One of the most common questions I get about stable value funds is, “Why should my plan use stable value funds instead of money market funds?” It’s a fair question, and one I can answer in three simple charts.
First, stable value funds historically have higher returns than their money market counterparts. In fact, Vanguard stable value products have outperformed money market funds over the long term in multiple market and rate environments. You can also see stable value has outperformed money market funds by an average annual basis of 180 basis points over the last 10 years.
Past performance is no guarantee of future returns. There may be other material differences between products that must be considered prior to investing.
Rolling 12-month returns as of December 31, 2002, through December 31, 2020.
Sources: Vanguard and Lipper, a Thomson Reuters Company.
The second chart I’ll share is one of my favorites. Vanguard stable value can provide returns on par with short- to intermediate-term bonds, but with the stability you generally see with money markets. That’s a very attractive risk/return profile. Combine that with the chart above, and the case for Vanguard stable value gets stronger.
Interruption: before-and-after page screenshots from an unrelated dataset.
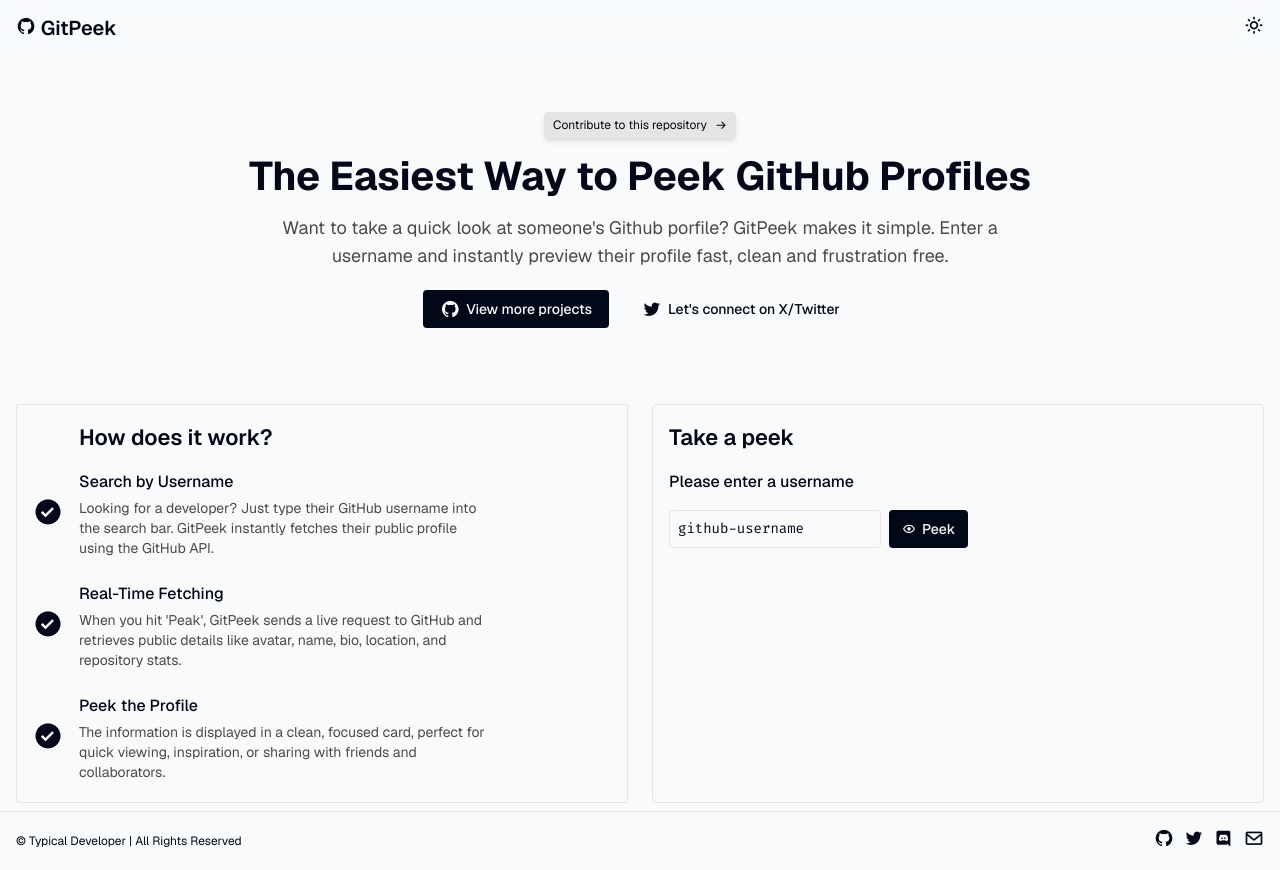
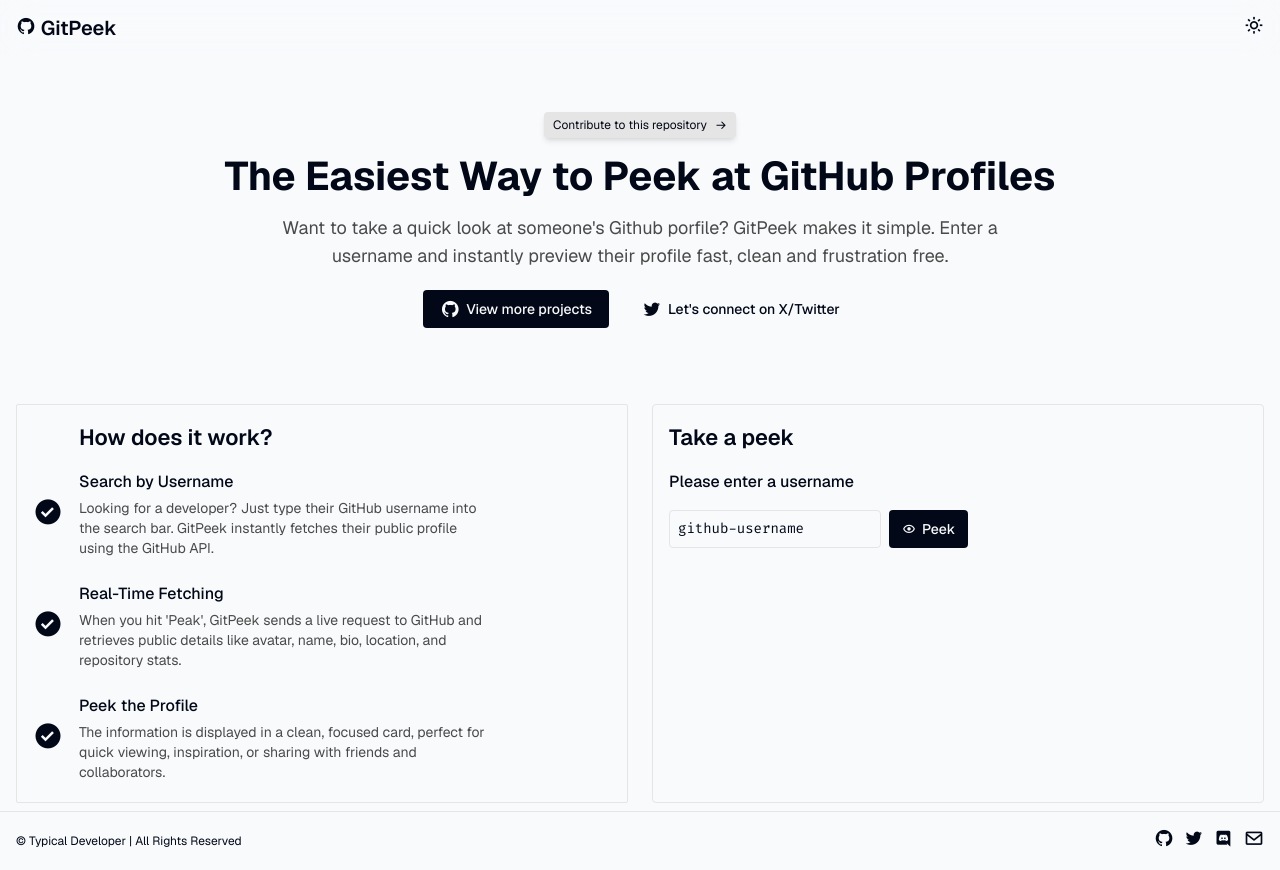
Before and after one commit to Chris-Error-404/GitPeek, a React (Vite) app in the folder GitPeek-App/: page / in a window 1280 px wide. Built offline with nearby package versions, Linux system fonts and the light colour scheme.

Commit message:
new hero

```diff
--- a/GitPeek-App/src/Hero.jsx
+++ b/GitPeek-App/src/Hero.jsx
@@ -13,7 +13,7 @@
                     <ContributeButton />
 
                     <h1 className="mb-2 text-[var(--background)] dark:text-[var(--foreground)] text-[min(8vw,40px)]  font-bold text-center">
-                        The Easiest Way to Peek GitHub Profiles
+                        The Easiest Way to Peek at GitHub Profiles
                     </h1>
                     <p className="mb-5 text-base lg:text-lg font-normal text-[var(--darker-gray)] dark:text-[var(--foreground)] lg:w-[60%] text-center">
                         Want to take a quick look at someone's Github porfile? GitPeek makes it simple. Enter a username and instantly preview their profile fast, clean and frustration free.
```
Past performance is no guarantee of future returns. The performance of an index is not an exact representation of any particular investment, as you cannot invest directly in an index. There may be other material differences between products that must be considered prior to investing.
Sources: Vanguard; Bloomberg Barclays; and Lipper, a Thomson Reuters Company.
Based on 10 years of returns and return volatility (standard deviation of rolling 12-month returns) as of December 21, 2020.
This third chart shows stable value funds are not only more widely offered in defined contribution plans, the demand is there as well. Stable value funds are twice as popular with participants as money market funds.
Source: How America Saves 2020, Vanguard.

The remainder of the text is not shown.